ODE

ODE project logoThe transition from science to e-Science is happening: a data deluge emerges from publicly-funded research facilities; a massive investment of public funds into the potential answer to thegrand challenges of our times. This potential can only be realised by adding an interoperable data sharing, re-use and preservation layer to the emerging eco-system of e-Infrastructures. The importance of this layer, on top of emerging connectivity and computational layers, has not yet been addressed coherently at ERA or global level. All stakeholders in the scientific process must be involved in its design this layer: policy makers, funders, infrastructure operators, data centres, data providers and users, libraries and publishers. They need evidence to base their decisions and shape the design of this layer.

EU-stars-150x150FP7-gen-RGB-150x150ODE Press releases  ODE plans ODE outputs

ODE’s report on [download id=”54″] was presented at the European Parliament (Oct 20 2011)

Presenting-ten-tales

Salvatore Mele speaking at the APA 2011 conference

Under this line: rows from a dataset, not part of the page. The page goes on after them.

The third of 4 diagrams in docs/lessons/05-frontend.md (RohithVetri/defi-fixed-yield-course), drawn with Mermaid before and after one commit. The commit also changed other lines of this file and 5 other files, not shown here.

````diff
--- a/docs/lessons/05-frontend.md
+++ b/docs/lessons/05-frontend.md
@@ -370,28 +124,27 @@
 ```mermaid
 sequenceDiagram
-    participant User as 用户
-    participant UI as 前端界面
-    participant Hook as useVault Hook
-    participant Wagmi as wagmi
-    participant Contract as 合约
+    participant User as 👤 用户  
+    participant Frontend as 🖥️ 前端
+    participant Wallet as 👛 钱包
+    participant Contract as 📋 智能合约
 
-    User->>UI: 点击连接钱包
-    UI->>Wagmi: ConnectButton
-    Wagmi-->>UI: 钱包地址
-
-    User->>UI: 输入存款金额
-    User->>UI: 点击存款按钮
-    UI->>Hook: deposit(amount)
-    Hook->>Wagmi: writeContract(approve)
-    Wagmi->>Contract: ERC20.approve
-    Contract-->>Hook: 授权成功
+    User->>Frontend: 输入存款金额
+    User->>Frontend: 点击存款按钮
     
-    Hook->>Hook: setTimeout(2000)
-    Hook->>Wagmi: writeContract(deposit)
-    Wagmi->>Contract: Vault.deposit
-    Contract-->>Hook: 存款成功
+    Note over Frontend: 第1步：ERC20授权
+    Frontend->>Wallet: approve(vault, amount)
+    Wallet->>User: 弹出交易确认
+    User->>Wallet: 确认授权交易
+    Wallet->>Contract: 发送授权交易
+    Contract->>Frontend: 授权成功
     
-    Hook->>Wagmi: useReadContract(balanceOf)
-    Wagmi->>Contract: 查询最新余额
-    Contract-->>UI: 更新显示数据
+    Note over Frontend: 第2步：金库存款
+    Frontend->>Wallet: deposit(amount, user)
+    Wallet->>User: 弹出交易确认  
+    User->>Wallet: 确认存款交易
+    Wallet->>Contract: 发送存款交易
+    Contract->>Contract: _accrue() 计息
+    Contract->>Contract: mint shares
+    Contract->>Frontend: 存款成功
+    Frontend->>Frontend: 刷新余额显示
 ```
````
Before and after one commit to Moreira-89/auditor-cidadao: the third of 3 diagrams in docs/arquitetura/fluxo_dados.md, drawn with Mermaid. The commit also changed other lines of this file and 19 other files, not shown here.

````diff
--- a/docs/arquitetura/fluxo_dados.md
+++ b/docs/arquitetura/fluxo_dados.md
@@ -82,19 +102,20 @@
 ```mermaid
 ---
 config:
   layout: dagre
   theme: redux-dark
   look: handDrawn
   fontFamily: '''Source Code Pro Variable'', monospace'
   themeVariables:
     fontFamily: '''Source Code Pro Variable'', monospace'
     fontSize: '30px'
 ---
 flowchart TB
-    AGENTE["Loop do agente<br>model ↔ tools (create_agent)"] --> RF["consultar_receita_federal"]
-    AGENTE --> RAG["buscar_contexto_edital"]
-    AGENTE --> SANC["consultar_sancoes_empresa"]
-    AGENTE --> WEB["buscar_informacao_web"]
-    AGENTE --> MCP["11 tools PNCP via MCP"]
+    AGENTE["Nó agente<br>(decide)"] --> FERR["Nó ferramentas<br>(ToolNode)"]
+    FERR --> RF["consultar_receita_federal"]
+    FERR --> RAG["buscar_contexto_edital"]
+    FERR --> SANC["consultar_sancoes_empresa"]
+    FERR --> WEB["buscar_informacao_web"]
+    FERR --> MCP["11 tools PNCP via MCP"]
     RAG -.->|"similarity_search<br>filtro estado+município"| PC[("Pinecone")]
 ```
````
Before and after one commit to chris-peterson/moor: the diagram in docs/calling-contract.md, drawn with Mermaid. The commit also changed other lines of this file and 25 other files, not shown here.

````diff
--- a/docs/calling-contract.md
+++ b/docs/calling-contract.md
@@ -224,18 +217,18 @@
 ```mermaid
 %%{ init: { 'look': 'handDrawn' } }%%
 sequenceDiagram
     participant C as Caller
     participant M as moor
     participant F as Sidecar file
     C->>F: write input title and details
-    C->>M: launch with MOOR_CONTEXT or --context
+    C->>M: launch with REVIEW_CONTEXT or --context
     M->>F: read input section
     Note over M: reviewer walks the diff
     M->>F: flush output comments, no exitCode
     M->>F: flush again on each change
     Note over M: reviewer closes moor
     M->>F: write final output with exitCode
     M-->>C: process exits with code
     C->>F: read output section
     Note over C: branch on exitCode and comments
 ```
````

ODE partners, all member of the Alliance for Permanent, collectively represent all these stakeholder groups and have a significant sphere of influence within those communities. The project will identify, collate, interpret and deliver evidence of emerging best practices in sharing, re-using, preserving and citing data, the drivers for these changes and barriers impeding progress, in forms suited to each audience. ODE will:

  • Enable operators, funders, designers and users of national and pan-european e-Infrastructures to compare their vision and explore shared opportunities
  • Provide projections of potential data re-use within research and educational communities in and beyond the ERA, their needs and differences
  • Demonstrate and improve understanding of best practices in the design of e-Infrastructures leading to more coherent national policies
  • Document success stories in data sharing, visionary policies to enable data re-use, and the needs and opportunities for interoperability of data layers to fully enable e-Science
  • Make that information available in readiness for FP8

Objectives: An ever-increasing volume of data is being generated every day within the European Research Area (ERA), often at great expense. Scientific data are often created for a particular purpose, and are used just by their creators for that purpose. e-Science delivers the ability for, and thrives from, the sharing of data between research teams, institutions and disciplines across national borders, fully exploiting and adding significant value to those data. However, the full potential of e-Science can only be realized by a Scientific Data e-Infrastucture which indissolubly links a high-quality and reliable repository infrastructure in Europe with a renewed strategy for e-Science, e-Infrastructures, and innovation. It is vital that those responsible for financing, generating and preserving primary data take full advantage of the opportunities offered by e-Science and create an environment where datasets act as the pieces of a jigsaw. What is needed is the investment and effort: strategic, political and technical decisions are urgently required in order to shape the data sharing, re-use and preservation layers of this emerging e-Infrastructure, intended as an eco-system of digital repositories. Those decisions need to be guided by evidence based on current best practices and lessons learned from past and present initiatives. The purpose of this project is to provide the entire scientific community, the European Commission, national/regional funding agencies in the Member States and the designers of the e-Infrastructure of tomorrow, as well as all actors in the value chain of scholarly communication, with the ability to make and respond to informed decisions, across four objectives:

  • To engage and raise the profile of data sharing, re-use and preservation as an issue with each of our target audiences or communities of interest (using an extensive communication strategy and analysing low-lying fruits)
  • To capture the opinions and experiences of a critical mass of representatives from those communities (using our events and our early results)
  • To undertake further, in-depth, investigation into the issues raised by those commentators where necessary (using the knowledge acquired from our events)
  • To document our findings as thematic reports addressing key issues, such as those described above and those identified during the project (using the results of the investigations, our knowledge of the target audiences from the communication strategy)